Planning Fall Classes

As you Begin
We know you are anxious to start your first semester at Puget Sound. Here are some important tips to keep in mind as you begin planning and before your complete your advising placement questionnaire (becomes available April 1, to be completed by June 1):

Plan to participate in activities outside of the classroom. Out-of-class activities have a lot to do with the personal growth you will experience during your college years.

Practice time management. On campus, you are more independent than may have ever been before, and you will need to develop some self-discipline to manage your time well.

Keep your priorities straight. Your first responsibility as a college student is to be a student. But since you also need food, rest, and exercise, as well as outside activities, make time for your personal life as well as your academic one. Many college students use day planners. Plan on scheduling about 16 hours a week as time in class and another 32 hours for study. Figure in about 21 hours for meals, and another two hours or so to do your laundry, clean your room, etc. Don't forget to reserve at least three or four hours per week for exercise.

You should have about four to six hours per day left over. Now comes the hard part. How do you want to use those extra hours? Will you use eight to 12 hours per week for a work-study job or other employment? Will you participate in intercollegiate sports or intramurals, or sing in a choral group, or be a campus DJ? Whatever you decide, you should have time for two or three other activities. If you don't, college is likely to become a grind. Just be honest with yourself about how you want to spend your time. Even if you don't end up using a day planner, it never hurts to make a plan.

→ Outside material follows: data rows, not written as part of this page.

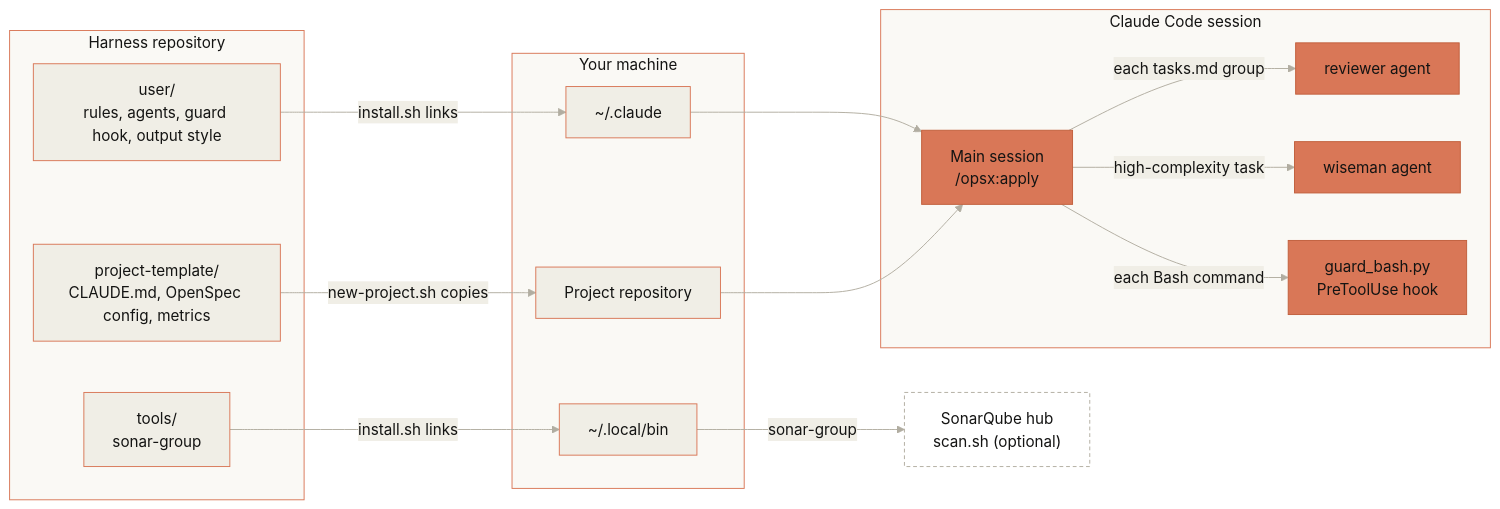
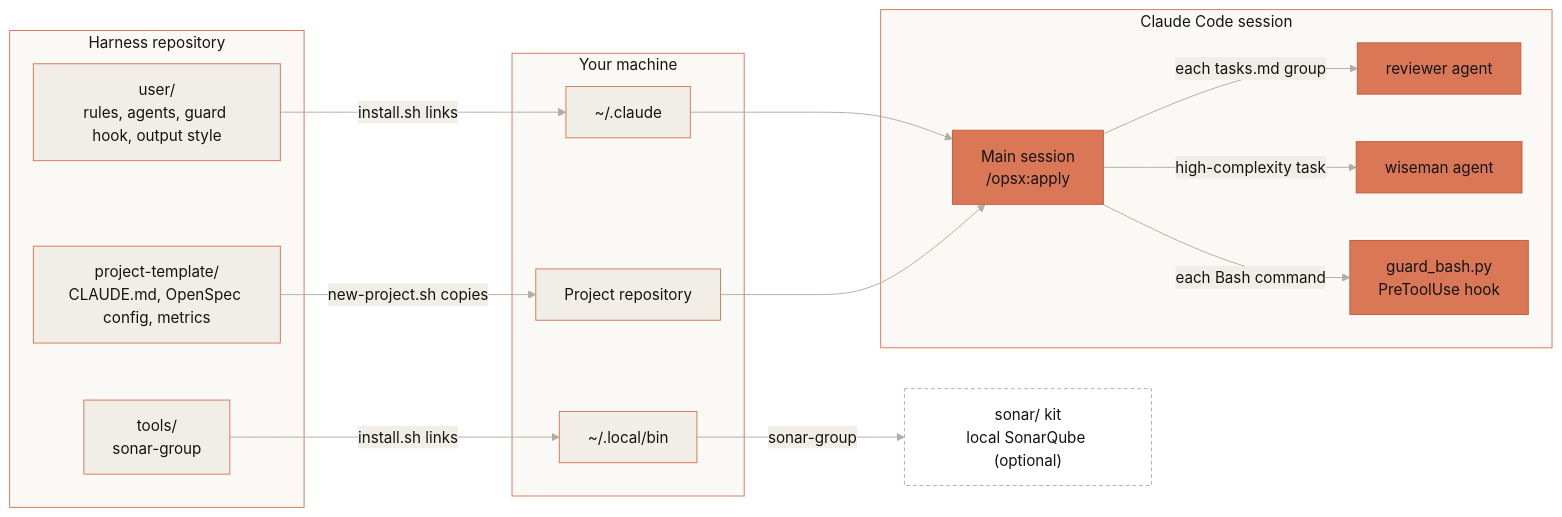
One commit to ChristianSosa22/claude-code-harness changed the diagram in README.md. Above: the diagram before and after it, drawn with Mermaid. The commit also changed other lines of this file and 10 other files, not shown here.

First line of the commit message:
Add a local SonarQube kit and the MIT license

````diff
--- a/README.md
+++ b/README.md
@@ -9,39 +9,39 @@
 ```mermaid
 %%{init: {"theme": "base", "themeVariables": {"primaryColor": "#F0EEE6", "primaryBorderColor": "#D97757", "primaryTextColor": "#141413", "lineColor": "#B1ADA1", "clusterBkg": "#FAF9F5", "clusterBorder": "#D97757", "titleColor": "#141413", "edgeLabelBackground": "#F0EEE6"}}}%%
 flowchart LR
   subgraph repo["Harness repository"]
     user["user/<br/>rules, agents, guard hook, output style"]
     tools["tools/<br/>sonar-group"]
     tpl["project-template/<br/>CLAUDE.md, OpenSpec config, metrics"]
   end
 
   subgraph machine["Your machine"]
     home["~/.claude"]
     bin["~/.local/bin"]
     proj["Project repository"]
   end
 
   subgraph session["Claude Code session"]
     main["Main session<br/>/opsx:apply"]
     reviewer["reviewer agent"]
     wiseman["wiseman agent"]
     guard["guard_bash.py<br/>PreToolUse hook"]
   end
 
-  hub["SonarQube hub<br/>scan.sh (optional)"]
+  hub["sonar/ kit<br/>local SonarQube (optional)"]
 
   user -- "install.sh links" --> home
   tools -- "install.sh links" --> bin
   tpl -- "new-project.sh copies" --> proj
   home --> main
   proj --> main
   main -- "each Bash command" --> guard
   main -- "each tasks.md group" --> reviewer
   main -- "high-complexity task" --> wiseman
   bin -- "sonar-group" --> hub
 
   classDef run fill:#D97757,stroke:#C15F3C,color:#141413
   classDef ext fill:#FFFFFF,stroke:#B1ADA1,stroke-dasharray:4 3,color:#141413
   class main,reviewer,wiseman,guard run
   class hub ext
 ```
````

Don't procrastinate. After Orientation is over, many first-year students think they have more time than they actually have. Their class schedules require only about 15 or 16 hours in class each week. In some classes most of the grade is based on midterm and final exams and a paper that may not be due until near the end of the term. Unlike high school, several classes don't appear to require any "real" work for five or six weeks.

Don't be fooled. As a rule, to earn an average (C) grade in an average class, you should devote about two hours of out-of-class study for every hour in class. Of course some classes require less work outside of class; others require more. Plan a routine for keeping up with your studies rather than waiting until the last minute to work on a big project or paper or to study for a big exam.